Michael seems to be dependent on Albert because of his belief that Albert is in possession of information that he does not know – particularly when it comes to Danielle’s plans regarding the job vacated by Lucien. Albert has worked with Danielle in the past and claims to know her well so Michael wants to know everything he knows about Danielle. The information, in his reckoning, would be very helpful in countering whatever moves Danielle would make. His belief that Albert really knows important and relevant information about Danielle made Michael rather dependent on him (Peebles et al, 2005). Michael’s dependence on Albert is a result of the “information power” that the latter has over him (Robbins, 2005).
Michael is also dependent on Danielle. After being alerted by Albert about her intentions, Albert now needs to talk with Danielle if only to have an idea about her plans. His dependency on Danielle is brought about by the fact that there are information about Danielle and her plans that he could only obtain directly from her (Peebles et al, 2005). In other words, the information that he could get from Danielle herself has “nonsubstitutionality” or information that could not be obtained from other sources other than Danielle herself (Robbins, 2005). However, if Michael decides to accept the China posting, then his dependence on both Albert and Danielle would be reduced to zero. He would not be depending on them any more since he would no longer need any information from them.
At home, Michael’s wife Karen is very much dependent on him because of her desire to put his career on top of everything else. She proved this by supporting him all the way. As a matter of fact, she has already given up her promising career in a law firm for a less demanding job just to strike a balance between her domestic responsibilities, on one hand, and her and her husband’s career, on the other hand. If Michael decides to go to China, Karen will once again be uprooted not just from the country but from her new job. This is inconsequential to Karen, however. She would rather give up her new job and accompany Michael to China than insist on a career of her own. Unfortunately, the whole situation, especially Karen’s dependence on Michael and her willingness to give way to her husband, has produced a corresponding dependence on the part of Michael because this has been one consideration that weighs heavily on Michael’s shoulder (Peebles et al, 2005).
At the office, Karen is resorting to a series of “legitimate political behavior.” Her first legitimate political behavior is her act of appearing to establish a coalition with Michael’s subordinate, Francesca, by making an appointment with her ostensibly to talk about her work, ignoring Michael who is Francesca’s supervisor. The second is her wanting to talk to Michael himself by setting up an appointment with him to talk about the products he is handling. Finally, her plan of making a trip to their headquarters in Paris for the purpose of discussing the products being handled by Michael directly with the headquarters people, bypassing Michael in the process, is another instance of a legitimate political behavior (Robbins, 2005).
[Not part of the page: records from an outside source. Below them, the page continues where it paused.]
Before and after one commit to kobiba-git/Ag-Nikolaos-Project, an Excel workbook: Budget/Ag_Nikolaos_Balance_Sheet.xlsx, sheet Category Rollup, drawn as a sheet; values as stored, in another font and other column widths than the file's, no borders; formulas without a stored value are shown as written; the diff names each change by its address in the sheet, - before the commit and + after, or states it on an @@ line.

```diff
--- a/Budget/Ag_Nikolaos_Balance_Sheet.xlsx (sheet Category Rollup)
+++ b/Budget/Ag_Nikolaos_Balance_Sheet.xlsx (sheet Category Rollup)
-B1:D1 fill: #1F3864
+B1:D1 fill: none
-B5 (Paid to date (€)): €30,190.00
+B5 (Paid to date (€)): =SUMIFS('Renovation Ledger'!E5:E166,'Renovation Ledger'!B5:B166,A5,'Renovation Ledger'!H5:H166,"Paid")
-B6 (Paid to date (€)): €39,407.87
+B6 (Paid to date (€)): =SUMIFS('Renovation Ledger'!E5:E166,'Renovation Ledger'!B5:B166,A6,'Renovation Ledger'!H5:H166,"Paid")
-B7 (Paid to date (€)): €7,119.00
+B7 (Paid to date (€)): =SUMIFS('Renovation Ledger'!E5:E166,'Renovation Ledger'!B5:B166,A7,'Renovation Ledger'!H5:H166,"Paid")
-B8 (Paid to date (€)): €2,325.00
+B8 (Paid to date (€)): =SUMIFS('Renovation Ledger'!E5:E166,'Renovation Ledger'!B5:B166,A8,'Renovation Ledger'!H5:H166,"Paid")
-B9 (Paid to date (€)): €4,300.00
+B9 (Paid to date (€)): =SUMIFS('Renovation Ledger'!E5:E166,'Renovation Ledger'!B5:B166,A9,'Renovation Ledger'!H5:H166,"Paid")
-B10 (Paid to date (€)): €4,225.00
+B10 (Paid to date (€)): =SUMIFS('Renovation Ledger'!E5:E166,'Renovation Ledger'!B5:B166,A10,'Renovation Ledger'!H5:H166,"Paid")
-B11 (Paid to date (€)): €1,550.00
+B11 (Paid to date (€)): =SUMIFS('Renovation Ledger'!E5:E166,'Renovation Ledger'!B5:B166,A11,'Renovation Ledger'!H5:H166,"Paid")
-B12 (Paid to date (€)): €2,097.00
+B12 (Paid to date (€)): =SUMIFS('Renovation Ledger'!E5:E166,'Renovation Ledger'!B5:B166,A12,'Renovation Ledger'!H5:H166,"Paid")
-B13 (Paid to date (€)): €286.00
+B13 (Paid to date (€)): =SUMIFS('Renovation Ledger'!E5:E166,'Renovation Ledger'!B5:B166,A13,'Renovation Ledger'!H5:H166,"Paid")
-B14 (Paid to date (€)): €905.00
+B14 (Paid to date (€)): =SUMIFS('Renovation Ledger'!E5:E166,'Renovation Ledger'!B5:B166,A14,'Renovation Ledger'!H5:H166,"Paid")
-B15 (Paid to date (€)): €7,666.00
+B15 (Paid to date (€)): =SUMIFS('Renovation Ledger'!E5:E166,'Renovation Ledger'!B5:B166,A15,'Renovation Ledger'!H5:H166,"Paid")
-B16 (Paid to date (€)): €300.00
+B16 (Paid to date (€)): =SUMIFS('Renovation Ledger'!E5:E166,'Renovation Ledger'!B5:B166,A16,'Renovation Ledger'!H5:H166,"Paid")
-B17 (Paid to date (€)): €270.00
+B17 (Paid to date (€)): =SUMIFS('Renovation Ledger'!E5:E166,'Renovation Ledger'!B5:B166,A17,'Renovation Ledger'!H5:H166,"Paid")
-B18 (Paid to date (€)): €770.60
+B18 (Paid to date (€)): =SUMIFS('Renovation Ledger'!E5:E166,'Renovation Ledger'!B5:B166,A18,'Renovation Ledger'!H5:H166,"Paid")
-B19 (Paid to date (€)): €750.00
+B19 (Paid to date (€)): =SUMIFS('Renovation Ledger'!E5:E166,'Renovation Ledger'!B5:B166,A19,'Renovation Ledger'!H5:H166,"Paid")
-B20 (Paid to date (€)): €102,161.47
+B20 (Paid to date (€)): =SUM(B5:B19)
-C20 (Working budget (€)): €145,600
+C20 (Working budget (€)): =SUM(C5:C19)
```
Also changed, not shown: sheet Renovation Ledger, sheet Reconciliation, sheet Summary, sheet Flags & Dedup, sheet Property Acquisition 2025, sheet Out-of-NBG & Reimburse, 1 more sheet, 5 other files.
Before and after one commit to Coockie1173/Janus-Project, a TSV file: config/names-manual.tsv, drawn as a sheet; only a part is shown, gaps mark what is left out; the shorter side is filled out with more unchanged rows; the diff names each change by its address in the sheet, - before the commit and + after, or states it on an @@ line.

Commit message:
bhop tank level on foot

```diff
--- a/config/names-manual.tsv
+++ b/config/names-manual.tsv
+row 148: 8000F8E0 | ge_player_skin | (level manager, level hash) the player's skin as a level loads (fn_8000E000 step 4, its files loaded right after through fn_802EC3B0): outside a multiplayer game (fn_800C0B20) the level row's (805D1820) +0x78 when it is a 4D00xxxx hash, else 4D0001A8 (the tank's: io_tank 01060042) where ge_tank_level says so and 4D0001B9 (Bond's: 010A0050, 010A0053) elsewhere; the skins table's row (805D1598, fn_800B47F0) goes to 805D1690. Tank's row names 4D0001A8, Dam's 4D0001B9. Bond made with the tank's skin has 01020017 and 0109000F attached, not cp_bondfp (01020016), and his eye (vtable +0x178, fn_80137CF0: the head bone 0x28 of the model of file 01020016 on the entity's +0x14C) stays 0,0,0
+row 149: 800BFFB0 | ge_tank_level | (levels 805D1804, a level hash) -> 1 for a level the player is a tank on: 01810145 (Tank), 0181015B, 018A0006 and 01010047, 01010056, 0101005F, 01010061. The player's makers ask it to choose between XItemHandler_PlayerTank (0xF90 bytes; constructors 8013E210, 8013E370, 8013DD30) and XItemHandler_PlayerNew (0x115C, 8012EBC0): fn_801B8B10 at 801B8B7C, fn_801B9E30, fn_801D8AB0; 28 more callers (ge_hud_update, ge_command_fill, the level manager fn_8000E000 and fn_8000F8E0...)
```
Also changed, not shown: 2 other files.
Michael could improve his political edge by demanding a higher executive position as a precondition for his accepting the China posting. He could talk to the CEO rather frankly and tell him that he would only accept the China assignment if Pierre could assure him that after a specified period of time in China, say two or three years, he would be considered for a higher executive position, preferably in their Paris headquarters. In other words, since Pierre told him that he is the only man who could handle the China assignment, he should turn his qualification into a weapon that would enable him to wield a “legitimate power.” Then he could resort to utilizing a “coercive power,” wherein he would decline the China posting if Pierre does not promise him his reward of a higher position in Paris later (Robbins, 2005).
Peebles, M.E., Widmann, N. C., Kopelan, A.D., Hassan, F., Cohen, A., and Rhodes, G.B.
(2005). Into the Fray. Harvard Business Review, 00178012, Vol. 83, Issue 1.
Robbins, S. P. (2005). Organizational Behavior, Eleventh Edition. Prentice-Hall.